Home >> Daily Dose >> Renters Say Debt Is Preventing Them from Buying
Print This Post Print This Post

Renters Say Debt Is Preventing Them from Buying

According to a new report from Redfin, roughly 32% of renters nationwide are doing so because they can’t afford to buy a home in the area they desire to live in — while 30% of renters are unable to save for a down payment, and 45% say debt is stopping them from buying a home.

The housing market is unaffordable for many prospective first-time buyers largely because home prices have shot up since the start of the pandemic, with remote work and last year’s record-low mortgage rates leading to a boom in demand.

Homes are 34% more expensive than they were before the pandemic started, and would-be buyers have half as many homes to choose from. U.S. rental prices are also soaring, with the average monthly asking rent up 15% year-over-year in February to $1,901. An estimated 20% of respondents said they rent because they have a good deal and buying a home would be more expensive, whereas 17% can’t find a home they want to buy.

“The housing market is seeing early signs of a cooldown, which could benefit first-time homebuyers,” said Redfin Chief Economist Daryl Fairweather. “Mortgage rates are rising fast, which is a double-edged sword: Higher rates mean higher monthly mortgage payments, but they will also eventually ease competition for homes, making it so fewer houses sell above their asking price.”

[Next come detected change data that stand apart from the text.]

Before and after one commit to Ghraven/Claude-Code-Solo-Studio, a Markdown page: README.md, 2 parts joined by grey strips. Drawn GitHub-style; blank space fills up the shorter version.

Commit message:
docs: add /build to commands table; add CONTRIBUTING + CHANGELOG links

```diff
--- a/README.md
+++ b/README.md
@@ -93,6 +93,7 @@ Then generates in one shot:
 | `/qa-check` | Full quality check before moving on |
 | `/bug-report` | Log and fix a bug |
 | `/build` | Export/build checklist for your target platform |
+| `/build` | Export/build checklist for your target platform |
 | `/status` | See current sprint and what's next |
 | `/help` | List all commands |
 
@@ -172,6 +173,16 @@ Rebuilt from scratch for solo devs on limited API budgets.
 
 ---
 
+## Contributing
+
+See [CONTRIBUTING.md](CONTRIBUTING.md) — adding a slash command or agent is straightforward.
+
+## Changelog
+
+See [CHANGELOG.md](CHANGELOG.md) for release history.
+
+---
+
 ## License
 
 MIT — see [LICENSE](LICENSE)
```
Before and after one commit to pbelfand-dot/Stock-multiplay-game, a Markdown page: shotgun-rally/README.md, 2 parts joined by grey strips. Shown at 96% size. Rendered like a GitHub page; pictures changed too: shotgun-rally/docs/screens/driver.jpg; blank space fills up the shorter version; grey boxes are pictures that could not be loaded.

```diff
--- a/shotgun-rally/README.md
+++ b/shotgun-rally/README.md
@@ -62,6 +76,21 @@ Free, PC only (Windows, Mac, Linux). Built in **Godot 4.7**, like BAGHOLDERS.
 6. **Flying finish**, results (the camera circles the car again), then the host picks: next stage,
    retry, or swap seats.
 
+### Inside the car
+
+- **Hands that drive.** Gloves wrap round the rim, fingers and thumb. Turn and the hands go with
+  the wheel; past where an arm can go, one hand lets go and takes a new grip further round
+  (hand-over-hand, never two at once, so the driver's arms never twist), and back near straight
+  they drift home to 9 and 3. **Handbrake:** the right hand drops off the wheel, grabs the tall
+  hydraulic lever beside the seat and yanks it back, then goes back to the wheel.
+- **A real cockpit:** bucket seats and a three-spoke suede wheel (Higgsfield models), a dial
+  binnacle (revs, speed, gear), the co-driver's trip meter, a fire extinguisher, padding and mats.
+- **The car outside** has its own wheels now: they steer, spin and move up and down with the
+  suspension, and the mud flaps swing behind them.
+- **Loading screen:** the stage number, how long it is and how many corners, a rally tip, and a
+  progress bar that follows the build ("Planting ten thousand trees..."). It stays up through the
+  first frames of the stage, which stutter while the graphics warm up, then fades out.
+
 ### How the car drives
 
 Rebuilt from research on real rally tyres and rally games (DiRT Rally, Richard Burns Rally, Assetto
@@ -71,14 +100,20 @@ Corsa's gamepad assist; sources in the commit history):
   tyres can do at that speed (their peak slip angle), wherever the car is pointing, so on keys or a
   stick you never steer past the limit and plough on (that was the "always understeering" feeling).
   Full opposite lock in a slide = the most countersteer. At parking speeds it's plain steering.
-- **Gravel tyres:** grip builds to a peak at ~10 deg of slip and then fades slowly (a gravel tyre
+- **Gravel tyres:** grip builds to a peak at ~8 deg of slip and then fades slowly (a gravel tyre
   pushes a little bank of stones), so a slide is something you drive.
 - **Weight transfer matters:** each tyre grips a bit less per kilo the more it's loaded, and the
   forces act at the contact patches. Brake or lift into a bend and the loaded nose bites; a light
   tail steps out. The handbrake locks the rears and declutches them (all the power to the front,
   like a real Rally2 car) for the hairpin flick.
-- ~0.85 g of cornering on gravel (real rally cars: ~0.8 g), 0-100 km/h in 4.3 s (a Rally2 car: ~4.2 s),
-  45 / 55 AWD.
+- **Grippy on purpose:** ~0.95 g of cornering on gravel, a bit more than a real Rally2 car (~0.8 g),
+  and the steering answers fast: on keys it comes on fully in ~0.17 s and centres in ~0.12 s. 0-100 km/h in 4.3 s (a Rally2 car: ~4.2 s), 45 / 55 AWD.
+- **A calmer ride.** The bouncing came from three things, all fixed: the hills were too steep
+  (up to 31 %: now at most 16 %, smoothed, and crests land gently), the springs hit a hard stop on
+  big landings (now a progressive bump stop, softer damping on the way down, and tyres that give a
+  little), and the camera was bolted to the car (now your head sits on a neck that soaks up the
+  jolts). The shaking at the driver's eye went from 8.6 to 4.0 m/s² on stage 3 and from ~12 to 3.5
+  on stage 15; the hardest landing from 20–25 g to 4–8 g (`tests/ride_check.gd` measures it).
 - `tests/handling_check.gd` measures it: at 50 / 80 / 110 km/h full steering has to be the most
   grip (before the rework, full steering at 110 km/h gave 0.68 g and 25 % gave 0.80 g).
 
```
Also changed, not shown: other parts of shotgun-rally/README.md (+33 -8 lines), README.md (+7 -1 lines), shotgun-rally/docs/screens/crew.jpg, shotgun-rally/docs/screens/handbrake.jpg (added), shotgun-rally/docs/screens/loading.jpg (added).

Debt is the most common financial obstacle for renters, with 45% of U.S. renters saying debt from credit cards, student loans, medical bills, car loans, etc. are hurdles preventing them from trying to buy a home.

Paying down debt can make it difficult to come up with a down payment and/or monthly mortgage payments, especially now that home prices have shot up. Plus, homebuyers with a lot of debt can have trouble getting approved for a mortgage. Buying a home can still be a sound financial decision — even with significant debt — and rising home equity can even help pay off debt down the line.

“Debt doesn’t have to be a curse,” said Fairweather. “My advice for aspiring homeowners is to make a monthly budget and add debt to their expenses along with things like gas, groceries or entertainment. Saving for a down payment should be another line in the budget, keeping in mind that there are mortgage options like FHA loans that require little to no money down. Would-be buyers should also get preapproved for a mortgage to find out how much they can realistically spend on a monthly basis, and add that to their budget, too.”

Some 44% of respondents said home prices are too high where they would want to buy, and 38% said they didn’t have enough income to save money to buy a home.

Meanwhile, 23% of renters said pandemic-related setbacks like loss of a job or wages have kept them from buying, and 19% said high rental prices are a factor. Just 12% of renters said financial obstacles are not a factor keeping them from buying a home.

“A lot of American renters want to buy a home, but they’re stuck renting because it’s simply too expensive to break into the housing market,” said Fairweather. “That’s especially true since they’re often competing against investors or other deep-pocketed individual buyers. Unfortunately, the fact that buying a home is out of reach for so many Americans is a driver of inequality: Not owning a home means not benefiting from rising home values, one of the main ways to create and pass down generational wealth in this country.”

Even though financial obstacles are holding most renters back from buying a home, 56% of respondents said they’re not planning to make any compromises or sacrifices to save for a down payment or buy a home. At least 1 in 10 renters who are moving are doing so because they are being forced out of their home for one reason or another.

While 29% of respondents said the most common reason to move was upgrading to a better home, 20% cited the desire to be in an area with lower rent, with 18% citing a lower cost of living. A surprisingly large share was moving for reasons outside their own volition as an estimated 11% said their landlord is selling, and 10% are moving because their current rental doesn’t have adequate heat, hot water, electricity, etc. Approximately 6% are moving because their landlord is terminating their lease.

With rental prices up so much over the last year, one of the only ways to get around rising rental costs is to move to a more affordable area.

To view the full report, including more charts and methodology, click here.

About Author: Demetria Lester

Demetria C. Lester is a reporter for DS News and MReport, with more than six years of writing experience. She has served as Editor-in-Chief at Northlake College and staff writer at her alma mater, the University of Texas at Arlington. She has covered events such as the Byron Nelson, Pac-12 Conferences, the Women in Dallas Film Festival, to freelance work with the Dallas Wings and D Magazine. Currently located in Dallas, Texas, she is an avid jazz lover and reader. She can be reached at [email protected]

Check Also

Seizing Homeownership Opportunities 

While several factors have played into affordability issues for many in attaining homeownership, Adam Mercado of ClearPath Lending stresses that timing and patience are key for this segment in today’s housing finance landscape.